Before we owned a farm, I never realized how important rain was, or how much time I would spend worrying about it.
Too much, too hard. Too early, too little. Too late.
I always loved a good rainy day. I chalk it up to my formative years spent in London. If you didn't appreciate a good rainy day there, then you were doomed to be unhappy a lot of the time.
But now rain has taken on a whole new meaning, when our plants and animals depend upon it. I somehow missed the memo about the rain due today (I blame the fair), and I woke up to the soft gentle patter with a feeling of relief and deep gratitude. This summer has been awfully dry so far, the kind of dry that makes me scream at TV screen when the weather forecasters say things like "it's another gorgeous dry day out there, not a rain cloud in sight!"
Don't they know our grass is getting crispy and we have lost two raspberry plants so far, with a blueberry bush in the final death throes?
Secondo is going to be a bit disappointed that the birthday party he is due to attend at the local baseball park will probably be rained out.
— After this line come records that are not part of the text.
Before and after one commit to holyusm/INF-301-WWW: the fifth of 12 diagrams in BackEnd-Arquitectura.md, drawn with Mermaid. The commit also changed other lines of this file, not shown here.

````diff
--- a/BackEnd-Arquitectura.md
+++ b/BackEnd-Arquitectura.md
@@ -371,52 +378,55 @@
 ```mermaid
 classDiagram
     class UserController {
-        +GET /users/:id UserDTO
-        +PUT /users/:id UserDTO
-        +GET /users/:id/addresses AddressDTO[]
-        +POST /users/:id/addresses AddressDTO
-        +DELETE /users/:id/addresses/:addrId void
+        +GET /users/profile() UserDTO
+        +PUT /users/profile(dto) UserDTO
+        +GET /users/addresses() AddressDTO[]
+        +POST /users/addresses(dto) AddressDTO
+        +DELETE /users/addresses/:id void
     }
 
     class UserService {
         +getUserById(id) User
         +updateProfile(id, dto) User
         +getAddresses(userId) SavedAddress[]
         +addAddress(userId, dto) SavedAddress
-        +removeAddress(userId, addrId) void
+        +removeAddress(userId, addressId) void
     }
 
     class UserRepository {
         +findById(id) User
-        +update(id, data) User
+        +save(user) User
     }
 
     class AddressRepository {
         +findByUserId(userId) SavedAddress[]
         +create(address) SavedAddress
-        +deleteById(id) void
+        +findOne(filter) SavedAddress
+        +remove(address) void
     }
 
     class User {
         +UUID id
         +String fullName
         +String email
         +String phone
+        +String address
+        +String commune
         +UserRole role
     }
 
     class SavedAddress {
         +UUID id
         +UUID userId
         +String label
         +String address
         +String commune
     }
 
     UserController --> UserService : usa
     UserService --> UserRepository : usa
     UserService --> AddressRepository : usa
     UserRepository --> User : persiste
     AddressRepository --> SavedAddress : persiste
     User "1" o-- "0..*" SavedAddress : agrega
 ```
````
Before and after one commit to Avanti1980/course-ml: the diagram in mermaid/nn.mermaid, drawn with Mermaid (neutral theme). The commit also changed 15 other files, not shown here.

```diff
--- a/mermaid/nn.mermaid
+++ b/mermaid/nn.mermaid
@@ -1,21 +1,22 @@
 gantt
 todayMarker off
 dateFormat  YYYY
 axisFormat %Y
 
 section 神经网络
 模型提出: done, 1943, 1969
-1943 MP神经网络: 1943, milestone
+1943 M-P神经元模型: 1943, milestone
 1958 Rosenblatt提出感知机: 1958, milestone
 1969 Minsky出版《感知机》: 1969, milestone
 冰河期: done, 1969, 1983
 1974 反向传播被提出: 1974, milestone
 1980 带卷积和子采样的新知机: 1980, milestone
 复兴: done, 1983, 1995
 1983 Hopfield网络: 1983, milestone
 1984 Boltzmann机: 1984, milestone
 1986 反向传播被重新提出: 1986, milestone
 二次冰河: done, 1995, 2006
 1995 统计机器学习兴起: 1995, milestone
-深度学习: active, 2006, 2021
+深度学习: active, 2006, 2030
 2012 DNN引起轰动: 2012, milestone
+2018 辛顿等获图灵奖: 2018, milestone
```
That's OK. I'm sure it will be rescheduled.
Let it rain. Blessed, blessed rain.